On a political level, some have seen the film as a damning indictment of Capitalism. The ‘evil’ exploiting Capitalist humans are driven by their greed for unobtanium, an extremely valuable resource. They are willing to destroy the wonderful environment of the ‘Navi’ alien planet of Pandora and its inhabitants, in order to acquire it. The injustice is further highlighted by the sheer magic of this 3D world, which has reputedly had such an impact on some moviegoers that they have been driven to despair and are struggling to cope in the real world. Either that or their depression has been onset through realisation that in the real world, far away from Pandora, our public finances are in a dire state and as taxpayers; they will be footing the bill.
Despite the anti-capitalist interpretations, the film is quite the opposite: an anti-imperialism movie. Perhaps instead, it is a story of property rights (held by different humanoids) being infringed, and a journey of discovery for one of the imperialists (perhaps driven primarily by love interests). He comes to sympathise with those his side intended to coerce. Avatar also has a clear strand of thought on the environment, warning us about the sustainability of human action. However, with adequately defined property rights, a functioning market and a process of voluntary negotiation, humanoid agents should well manage environmental resources.

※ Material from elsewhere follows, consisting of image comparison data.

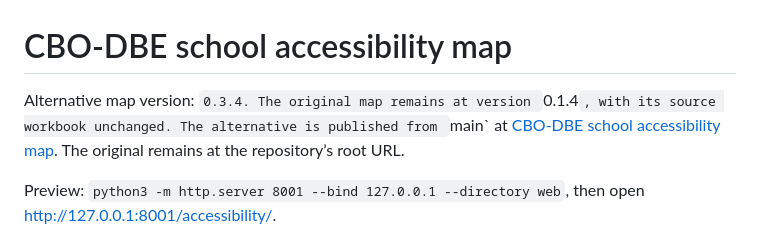
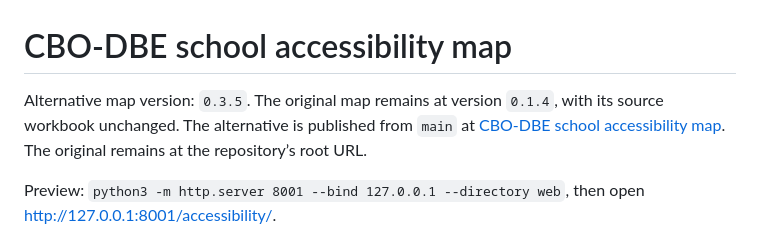
Before and after one commit to graeme-dor/fhr-cbo-mapping-project, a Markdown page: docs/map-experiment.md, the part around the change. GitHub-like rendering.

Commit message:
Correct accessibility version label in documentation

```diff
--- a/docs/map-experiment.md
+++ b/docs/map-experiment.md
@@ -1,6 +1,6 @@
 # CBO-DBE school accessibility map
 
-Alternative map version: `0.3.4. The original map remains at version `0.1.4`, with its source workbook unchanged. The alternative is published from `main` at [CBO-DBE school accessibility map](https://graeme-dor.github.io/fhr-cbo-mapping-project/accessibility/). The original remains at the repository’s root URL.
+Alternative map version: `0.3.5`. The original map remains at version `0.1.4`, with its source workbook unchanged. The alternative is published from `main` at [CBO-DBE school accessibility map](https://graeme-dor.github.io/fhr-cbo-mapping-project/accessibility/). The original remains at the repository’s root URL.
 
 Preview: `python3 -m http.server 8001 --bind 127.0.0.1 --directory web`, then open http://127.0.0.1:8001/accessibility/.
 
```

Regardless of the plot, Cameron has played a classic entrepreneurial role, in which he and his backers undertook significant risk, developed innovative technology, and are now reaping significant reward for their creative investments. Overall, another victory for capitalism, in an industry not famed for these sympathies.